» Data entries:
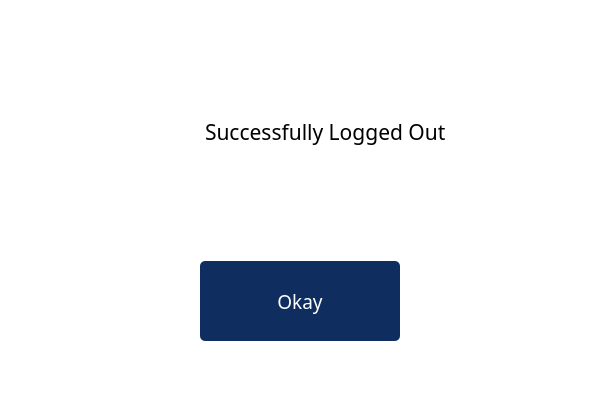
Old version of the form successful.ui in the repository hegdeshreya23/Pehchaan-TIFR.
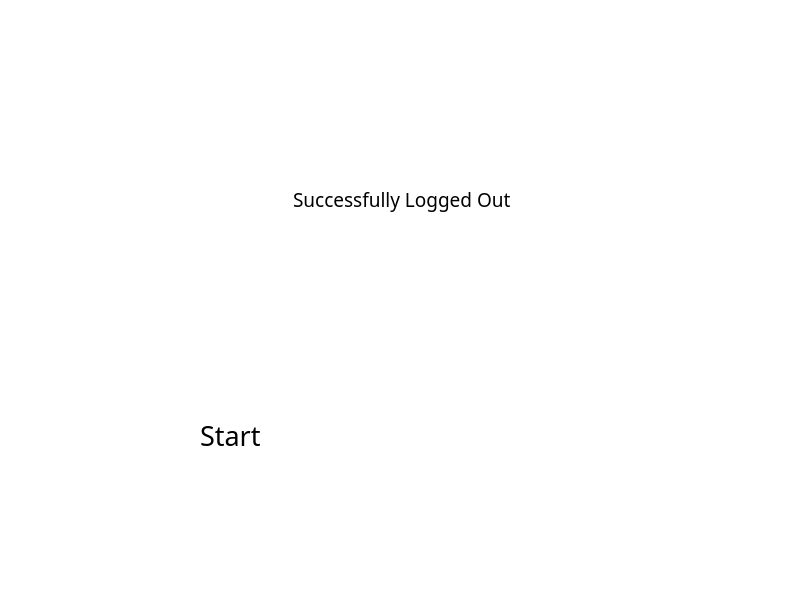
New version of the form. Icons and pictures are not drawn.

```diff
--- a/successful.ui
+++ b/successful.ui
@@ -6,8 +6,8 @@
    <rect>
     <x>0</x>
     <y>0</y>
-    <width>600</width>
-    <height>400</height>
+    <width>800</width>
+    <height>600</height>
    </rect>
   </property>
   <property name="windowTitle">
@@ -18,8 +18,8 @@
     <rect>
      <x>0</x>
      <y>0</y>
-     <width>600</width>
-     <height>400</height>
+     <width>800</width>
+     <height>600</height>
     </rect>
    </property>
    <property name="styleSheet">
@@ -42,8 +42,8 @@
         <widget class="QLabel" name="label_2">
          <property name="maximumSize">
           <size>
-           <width>150</width>
-           <height>16777215</height>
+           <width>60</width>
+           <height>107</height>
           </size>
          </property>
          <property name="text">
@@ -71,7 +71,7 @@
          <property name="font">
           <font>
            <family>Lucida Sans</family>
-           <pointsize>16</pointsize>
+           <pointsize>14</pointsize>
           </font>
          </property>
          <property name="text">
@@ -94,46 +94,31 @@
        </size>
       </property>
       <layout class="QHBoxLayout" name="horizontalLayout_3">
-       <property name="spacing">
-        <number>0</number>
-       </property>
-       <property name="leftMargin">
-        <number>0</number>
-       </property>
-       <property name="topMargin">
-        <number>0</number>
-       </property>
-       <property name="rightMargin">
-        <number>0</number>
-       </property>
-       <property name="bottomMargin">
-        <number>0</number>
-       </property>
        <item>
-        <widget class="QPushButton" name="ok_btn">
-         <property name="maximumSize">
+        <widget class="QLabel" name="label1">
+         <property name="minimumSize">
           <size>
            <width>200</width>
-           <height>80</height>
+           <height>0</height>
+          </size>
+         </property>
+         <property name="maximumSize">
+          <size>
+           <width>400</width>
+           <height>100</height>
           </size>
          </property>
          <property name="font">
           <font>
            <family>Lucida Sans</family>
-           <pointsize>14</pointsize>
+           <pointsize>20</pointsize>
           </font>
          </property>
-         <property name="cursor">
-          <cursorShape>PointingHandCursor</cursorShape>
-         </property>
-         <property name="styleSheet">
-          <string notr="true">height: 76px;
-background: #102D60;
-color: #ffffff;
-border-radius: 5px;</string>
-         </property>
          <property name="text">
-          <string>Okay</string>
+          <string>Start</string>
+         </property>
+         <property name="alignment">
+          <set>Qt::AlignLeading|Qt::AlignLeft|Qt::AlignVCenter</set>
          </property>
         </widget>
        </item>
```
Left out of the diff: 2 changed lines with no effect on the pictures.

» ABOUT THIS EXERCISE:
Among the records above, which lines hold the word "width"? Copy each one.

» TASK RESPONSE:
-    <width>600</width>
+    <width>800</width>
-     <width>600</width>
+     <width>800</width>
-           <width>150</width>
+           <width>60</width>
            <width>200</width>
+           <width>400</width>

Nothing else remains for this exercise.